### INFORMATION PROVIDED

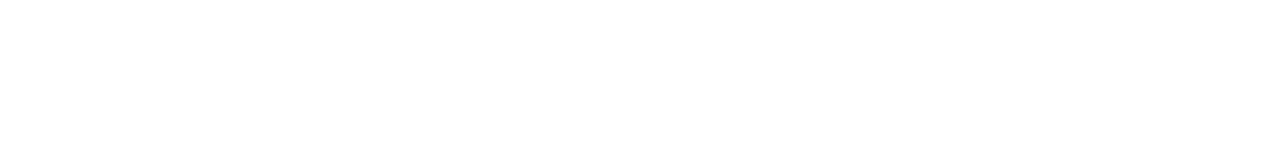
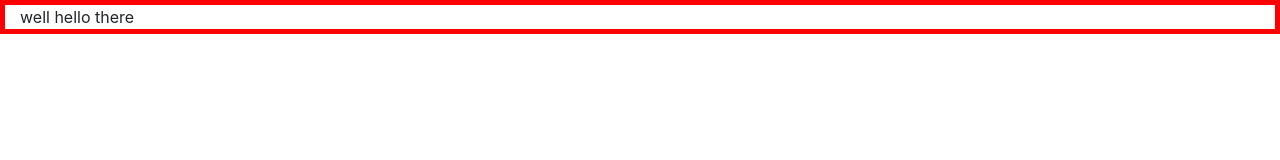
Before and after one commit to thoughtworks-tcaceres/connected-tcaceres.github.io, a plain HTML site: page index.html in a window 1280 px wide. Drawn offline with nearby package versions, Linux system fonts and the light colour scheme.

```diff
--- a/index.css
+++ b/index.css
@@ -1,3 +1,3 @@
-outerbox {
+.outerbox {
   border: 5px solid red;
 }
--- a/index.html
+++ b/index.html
@@ -12,6 +12,8 @@
     <title>Tyler Caceres</title>
   </head>
   <body>
-    <div class="container outerbox"></div>
+    <div class="container-fluid outerbox">
+      well hello there
+    </div>
   </body>
 </html>
```
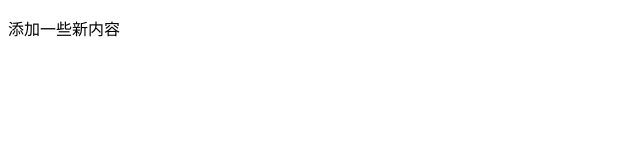
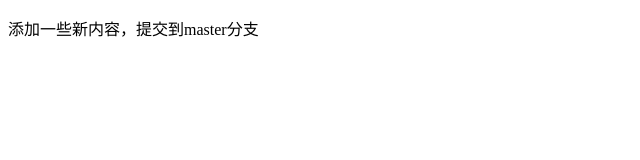
Before and after one commit to guo-xiaohong/git-demo, a plain HTML site: page index.html in a window 1280 px wide. Shown: the whole page, without its empty margins (0-640 px from the left). Drawn offline with Linux system fonts and the light colour scheme.

Commit message:
我再index.html中添加提交到master分支

```diff
--- a/index.html
+++ b/index.html
@@ -7,6 +7,6 @@
     <title>Document</title>
 </head>
 <body>
-    <p>添加一些新内容</p>
-</body>
+    <p>添加一些新内容，提交到master分支</p>
+ </body>
 </html>
```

### WHAT YOU WILL DO
Copy each line of the data that contains the word "outerbox".

### RESULT
-outerbox {
+.outerbox {
-    <div class="container outerbox"></div>
+    <div class="container-fluid outerbox">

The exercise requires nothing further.